How Protective Paint Helps the Aerospace Industry
Did you know that the UK is the second largest Aerospace Industry in the world, following the US? When people consider the industry, they probably don’t think about the type of paint that the aeroplanes are coated in. But this specialised paint is highly important in protecting the aeroplane that jets you off to your next holiday. In this short article, we discuss how protective paint helps the Aerospace Industry on a daily basis.
Why Do Aeroplanes Need Protective Paint?
Commercial aircraft typically fly between 31,000 and 38,000 feet, and as a result, they are subjected to extreme weather conditions. Flying at the average cruising altitude, air temperature ranges from -40° C to -57°C. If left untreated, the strength of the materials used to create the exterior of the aeroplane can be negatively impacted by these cold temperatures. Think back to the disaster of the Titanic; a key reason the iceberg caused such damage was that the ship’s hull wasn’t equipped for the cold temperatures. The steel became brittle when exposed to the icy water and fractured much easier than it would have done at warmer temperatures.
In addition to protecting an aircraft against drastic changes in weather conditions, modern Aerospace Coatings increase dirt resistance, minimise drag and reduce corrosion. The sun also poses a threat to aircraft because there’s greater ultraviolet (UV) radiation at high altitudes, which can degrade the airframe. Due to the level of protection they provide, Aerospace Coatings are crucial in extending the life of aircraft and increasing flight safety.
The internal structure of a modern aircraft is highly complex, difficult to access on a regular basis and exposed to harsh conditions during flight. As a result, the interior of an aeroplane also requires protective paint to ensure that it’s protected from corrosion on a long-term basis. The use of protective Aerospace Coatings ensures that expensive equipment within modern airframes can be used for at least 20 years.
Aerospace Coatings Offer Protection
Aviation Coatings are among the most technically advanced types of coatings because they are designed to operate in such hostile environments. When creating Aerospace Coatings, airflow must be considered. Even a tiny edge created by one colour paint being layered on top of a base coat can affect airflow and significantly impact an aircraft’s fuel consumption. The accumulated weight of the coating and how this will affect flight performance must also be considered. For example, the average weight of a complete exterior coating on a Boeing 747 is approximately 480 kgs. Aerospace protective paints are highly durable, designed to be as lightweight as possible and also incredibly smooth to minimise drag while in-flight.

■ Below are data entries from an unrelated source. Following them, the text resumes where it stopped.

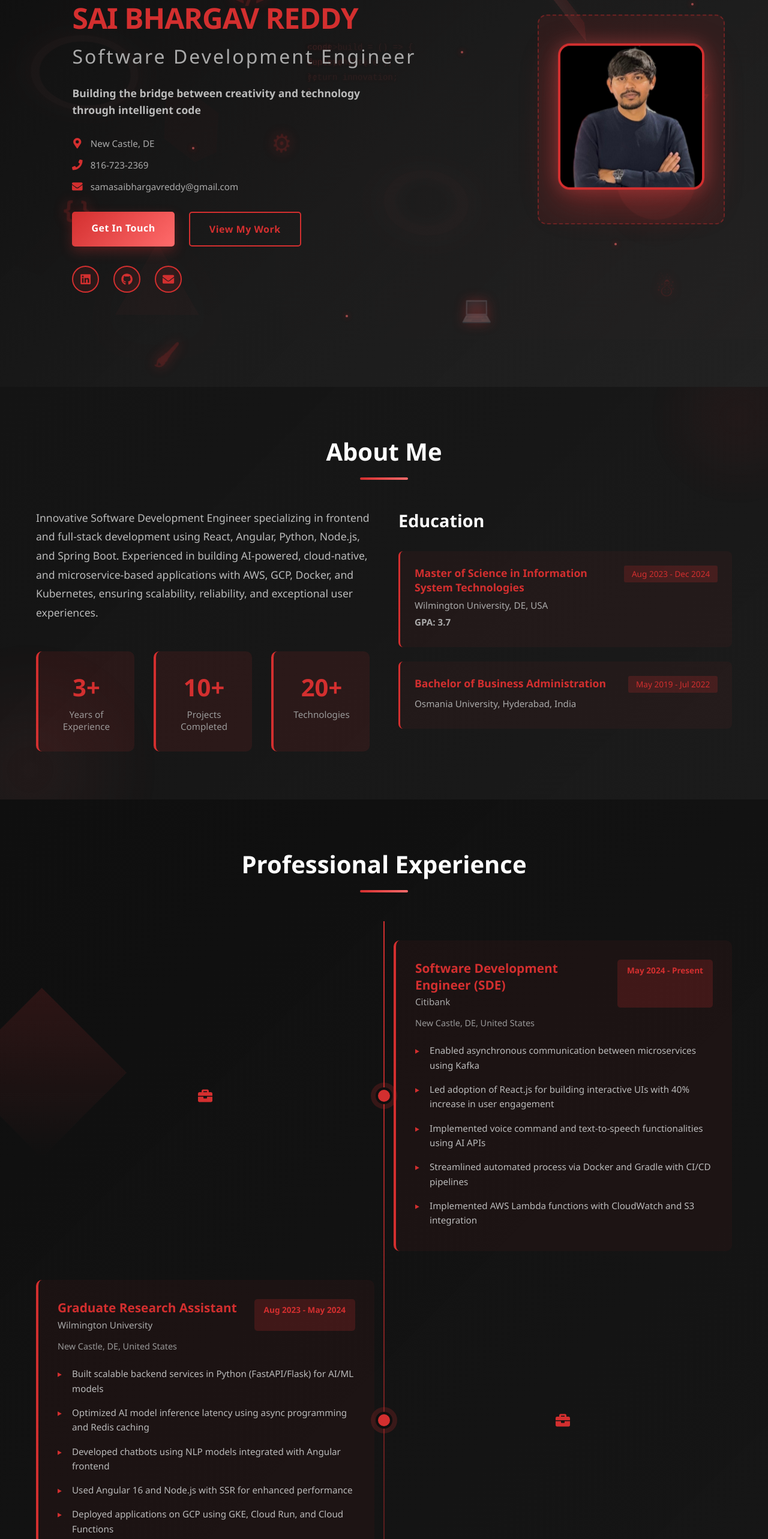
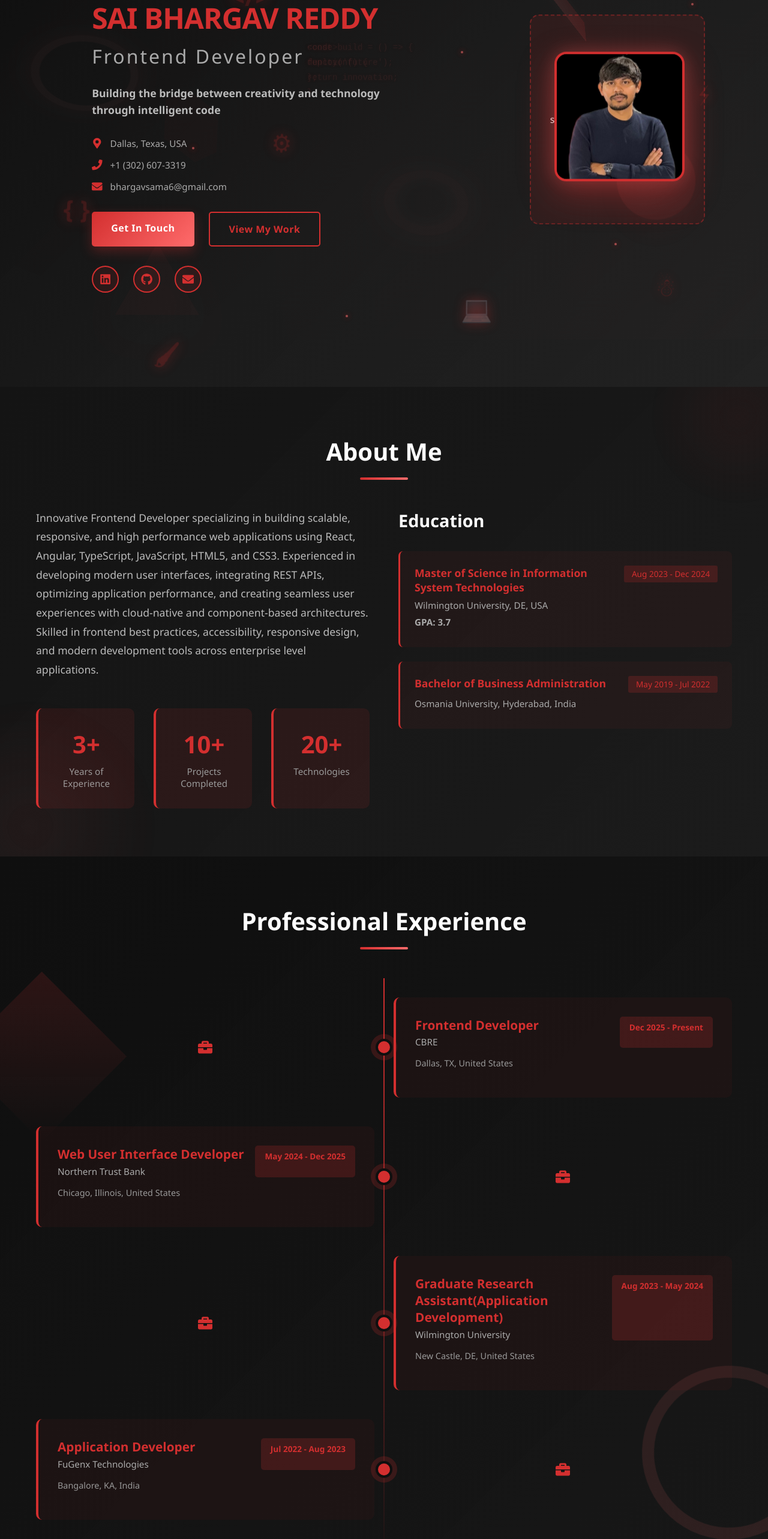
Before and after one commit to samasaibhargavreddy/Portfolio, a React (Vite) app: page / in a window 1280 px wide. Shown: the part 234-2800 px from the top of the page at 60% size. Built offline with nearby package versions, Linux system fonts and the light colour scheme.

Commit message:
made changes

```diff
--- a/src/components/About.jsx
+++ b/src/components/About.jsx
@@ -9,7 +9,7 @@ export default function About() {
         <div className="about-content">
           <div className="about-text">
                         <p className="about-intro">
-              Innovative Software Development Engineer specializing in frontend and full-stack development using React, Angular, Python, Node.js, and Spring Boot. Experienced in building AI-powered, cloud-native, and microservice-based applications with AWS, GCP, Docker, and Kubernetes, ensuring scalability, reliability, and exceptional user experiences.
+              Innovative Frontend Developer specializing in building scalable, responsive, and high performance web applications using React, Angular, TypeScript, JavaScript, HTML5, and CSS3. Experienced in developing modern user interfaces, integrating REST APIs, optimizing application performance, and creating seamless user experiences with cloud-native and component-based architectures. Skilled in frontend best practices, accessibility, responsive design, and modern development tools across enterprise level applications.
             </p>
             <div className="about-stats">
               <div className="stat">
--- a/src/components/Certifications.css
+++ b/src/components/Certifications.css
@@ -1,6 +1,6 @@
 .certifications {
   padding: 80px 0;
-  background: linear-gradient(135deg, rgba(15, 15, 15, 1) 0%, rgba(25, 25, 25, 0.8) 100%);
+  background: llinear-gradient(135deg, rgb(4, 97, 144) 0%, rgba(30, 30, 30, 0.8) 100%);
   position: relative;
   overflow: hidden;
 }
@@ -11,7 +11,7 @@
   top: 25%;
   left: 8%;
   font-size: 150px;
-  color: rgba(211, 47, 47, 0.06);
+  color: radial-gradient(circle, rgb(251, 252, 253) 0%, transparent 10%);;
   animation: gearSpin 20s linear infinite;
 }
 
@@ -47,7 +47,7 @@
   display: block;
   width: 80px;
   height: 4px;
-  background: linear-gradient(90deg, #d32f2f, #ff6b6b);
+  background: linear-gradient(90deg, #329fc3b1, hsla(193, 77%, 47%, 0.627));
   margin: 1rem auto 0;
   border-radius: 2px;
 }
--- a/src/components/Certifications.jsx
+++ b/src/components/Certifications.jsx
@@ -10,10 +10,10 @@ const certifications = [
     description: 'Professional certification in building cross-platform applications using Angular framework'
   },
   {
-    title: 'Web app using microservices with Kubernetes',
-    issuer: 'Google for Dev',
-    icon: FaGoogle,
-    description: 'Advanced certification in microservices architecture and Kubernetes orchestration'
+    title: 'React JS Certified Developer',
+    issuer: 'Great Learning',
+    icon: 'great-learning.svg',
+    description: 'Certification in React.js development, covering component-based architecture, state management, and frontend best practices'
   }
 ]
 
--- a/src/components/Contact.jsx
+++ b/src/components/Contact.jsx
@@ -39,7 +39,7 @@ export default function Contact() {
                 </div>
                 <div className="contact-text">
                   <h4>Phone</h4>
-                  <p><a href="tel:+1-816-723-2369">+1 (816) 723-2369</a></p>
+                  <p><a href="tel:+1-302-607-3319">+1 (302) 607-3319</a></p>
                 </div>
               </div>
 
@@ -49,7 +49,7 @@ export default function Contact() {
                 </div>
                 <div className="contact-text">
                   <h4>Email</h4>
-                  <p><a href="mailto:samasaibhargavreddy@gmail.com">samasaibhargavreddy@gmail.com</a></p>
+                  <p><a href="mailto:bhargavsama6@gmail.com">bhargavsama6@gmail.com"</a></p>
                 </div>
               </div>
 
@@ -59,7 +59,7 @@ export default function Contact() {
                 </div>
                 <div className="contact-text">
                   <h4>Location</h4>
-                  <p>New Castle, Delaware, USA</p>
+                  <p>Dallas, Texas, USA</p>
                 </div>
               </div>
             </div>
--- a/src/components/Experience.jsx
+++ b/src/components/Experience.jsx
@@ -4,41 +4,35 @@ import './Experience.css'
 
 const experiences = [
   {
-    title: 'Software Development Engineer (SDE)',
-    company: 'Citibank',
-    location: 'New Castle, DE, United States',
-    period: 'May 2024 - Present',
+    title: 'Frontend Developer',
+    company: 'CBRE',
+    location: 'Dallas, TX, United States',
+    period: 'Dec 2025 - Present',
     highlights: [
-      'Enabled asynchronous communication between microservices using Kafka',
-      'Led adoption of React.js for building interactive UIs with 40% increase in user engagement',
-      'Implemented voice command and text-to-speech functionalities using AI APIs',
-      'Streamlined automated process via Docker and Gradle with CI/CD pipelines',
-      'Implemented AWS Lambda functions with CloudWatch and S3 integration'
     ]
   },
   {
-    title: 'Graduate Research Assistant',
+    title: 'Web User Interface Developer',
+    company: 'Northern Trust Bank',
+    location: 'Chicago, Illinois, United States',
+    period: 'May 2024 - Dec 2025',
+    highlights: [
+    ]
+  },
+  {
+    title: 'Graduate Research Assistant(Application Development)',
     company: 'Wilmington University',
     location: 'New Castle, DE, United States',
     period: 'Aug 2023 - May 2024',
     highlights: [
-      'Built scalable backend services in Python (FastAPI/Flask) for AI/ML models',
-      'Optimized AI model inference latency using async programming and Redis caching',
-      'Developed chatbots using NLP models integrated with Angular frontend',
-      'Used Angular 16 and Node.js with SSR for enhanced performance',
-      'Deployed applications on GCP using GKE, Cloud Run, and Cloud Functions'
     ]
   },
   {
-    title: 'Software Developer',
-    company: 'Comviva',
+    title: 'Application Developer',
+    company: 'FuGenx Technologies',
     location: 'Bangalore, KA, India',
     period: 'Jul 2022 - Aug 2023',
     highlights: [
-      'Designed microservices architecture with 40% improvement in scalability',
-      'Designed real-time notification system using React.js and Firebase',
-      'Optimized React applications with hooks, achieving 30% reduction in API calls',
-      'Implemented standard software engineering practices for CI/CD deployment'
     ]
   }
 ]
--- a/src/components/Footer.jsx
+++ b/src/components/Footer.jsx
@@ -11,7 +11,7 @@ export default function Footer() {
         <div className="footer-content">
           <div className="footer-section">
             <h3>Sai Bhargav Reddy Sama</h3>
-            <p>Software Development Engineer | Full-Stack Developer</p>
+            <p>Frontend Developer</p>
           </div>
 
           <div className="footer-section">
@@ -28,7 +28,7 @@ export default function Footer() {
           <div className="footer-section">
             <h4>Follow Me</h4>
             <div className="footer-socials">
-              <a href="https://www.linkedin.com/in/samasaibhargavreddy/" target="_blank" rel="noopener noreferrer">
+              <a href="https://www.linkedin.com/in/saibhargavreddy6/" target="_blank" rel="noopener noreferrer">
                 <FaLinkedin />
               </a>
               <a href="https://github.com/samasaibhargavreddy" target="_blank" rel="noopener noreferrer">
--- a/src/components/Hero.jsx
+++ b/src/components/Hero.jsx
@@ -46,7 +46,7 @@ export default function Hero() {
             <h1 className="hero-title">
               <span className="red-accent">SAI BHARGAV REDDY</span>
               <br />
-              <span className="hero-subtitle">Software Development Engineer</span>
+              <span className="hero-subtitle">Frontend Developer</span>
             </h1>
             <p className="hero-description">
               <strong>Building the bridge between creativity and technology through intelligent code</strong>
@@ -54,15 +54,15 @@ export default function Hero() {
             <div className="hero-info">
               <div className="info-item">
                 <FaMapMarkerAlt className="info-icon" />
-                <span>New Castle, DE</span>
+                <span>Dallas, Texas, USA</span>
               </div>
               <div className="info-item">
                 <FaPhone className="info-icon" />
-                <span>816-723-2369</span>
+                <span>+1 (302) 607-3319</span>
               </div>
               <div className="info-item">
                 <FaEnvelope className="info-icon" />
-                <span>samasaibhargavreddy@gmail.com</span>
+                <span>bhargavsama6@gmail.com</span>
               </div>
             </div>
             <div className="hero-cta">
@@ -70,18 +70,18 @@ export default function Hero() {
               <a href="#projects" className="cta-button secondary">View My Work</a>
             </div>
             <div className="hero-socials">
-              <a href="https://www.linkedin.com/in/samasaibhargavreddy/" target="_blank" rel="noopener noreferrer" className="social-link">
+              <a href="https://www.linkedin.com/in/saibhargavreddy6/" target="_blank" rel="noopener noreferrer" className="social-link">
                 <FaLinkedin />
               </a>
               <a href="https://github.com/samasaibhargavreddy" target="_blank" rel="noopener noreferrer" className="social-link">
                 <FaGithub />
               </a>
-              <a href="mailto:samasaibhargavreddy@gmail.com" className="social-link">
+              <a href="mailto:bhargavsama6@gmail.com" className="social-link">
                 <FaEnvelope />
               </a>
             </div>
           </div>
-          <div className="hero-car">
+          <div className="hero-car">s
             <div className="profile-picture">
               <img src="/profile.jpg" alt="Sai Bhargav Reddy" className="profile-img" onError={(e) => {e.target.style.display='none'; e.target.nextSibling.style.display='flex';}} />
               <div className="profile-placeholder-box" style={{display: 'none'}}>
--- a/src/components/Projects.jsx
+++ b/src/components/Projects.jsx
@@ -28,16 +28,17 @@ const projects = [
     github: 'https://github.com/samasaibhargavreddy/ChatBot'
   },
   {
-    title: 'Music Application',
-    description: 'A full-featured music web application allowing users to explore, manage music tracks, create playlists, and enjoy seamless playback with an intuitive and responsive user interface.',
+    title: 'Shop Hub',
+    description: 'A full-featured e-commerce web application allowing users to explore products, manage their shopping cart, and complete purchases with an intuitive and responsive user interface.',
     tech: ['JavaScript', 'React.js', 'Spring Framework', 'HTML5 Audio API', 'CSS3', 'Responsive Design'],
     highlights: [
       'Dynamic client-side behavior',
       'State management',
       'CSS animations',
-      'Cross-browser compatibility'
+      'Cross-browser compatibility',
+      'React'
     ],
-    github: 'https://github.com/samasaibhargavreddy/Music-Application'
+    github: 'https://github.com/samasaibhargavreddy/shophub.git'
   }
 ]
 
--- a/src/components/Skills.jsx
+++ b/src/components/Skills.jsx
@@ -3,16 +3,12 @@ import './Skills.css'
 
 const skillsData = [
   {
-    category: 'Programming Languages',
-    skills: ['C++', 'Java', 'SQL', 'Python', 'Kotlin', 'TypeScript']
+    category: 'Frontend Technologies',
+    skills: ['React.js', 'Angular', 'Vue.js', 'HTML5', 'CSS3', 'JavaScript', 'TypeScript', 'Bootstrap', 'Tailwind CSS']
   },
   {
-    category: 'Frontend Technologies',
-    skills: ['React.js', 'Angular', 'Vue.js', 'HTML5', 'CSS3', 'JavaScript', 'Bootstrap', 'Tailwind CSS']
-  },
-  {
-    category: 'Backend & Frameworks',
-    skills: ['Spring', 'Spring Boot', 'Node.js', 'Express.js', 'Hibernate', 'FastAPI', 'Flask']
+    category: 'Programming Languages',
+    skills: [ 'JavaScript', 'TypeScript','C++', 'Java', 'SQL', 'Python']
   },
   {
     category: 'Databases',
```
Also changed, not shown: public/great-learning.svg (added), 1 other file (tests, documents, lock files or other folders).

Aerospace Coatings are designed to protect aircraft from the following elements:
- Extreme weather conditions
- UV radiation
Our Work In The Aerospace Industry
We’ve worked on a wide range of aerospace projects with multiple airline Companies, including Virgin Atlantic. Our Team of protective coating specialists have completed projects in numerous airports around the world, stretching as far as Hong Kong. Using high-end aerospace paints, we’ve produced protective coatings for commercial aeroplanes, private jets and military aircraft. We recognise that aeroplanes are built to fly, not sit in a hangar, and this downtime is costly. That’s why we’ll ensure that we complete the project as quickly as possible, to the highest standard.
We offer the following Aerospace Coating options:
- Stoving finishes for Avionic Equipment to BSX 31
- Primers and finishes to BSX32, BSX33 and BSX34A
- Two pack Polyurethane Lacquer to DEF-STAN 80-138
- Two pack Epoxy finishes to DEF-STAN 80-161
- Two pack solar heat reflecting finishes to DTD 5618
*Please note all specification numbers are superseded on a regular basis.
If you’d like to talk to one of our Aerospace Coating experts, please get in touch.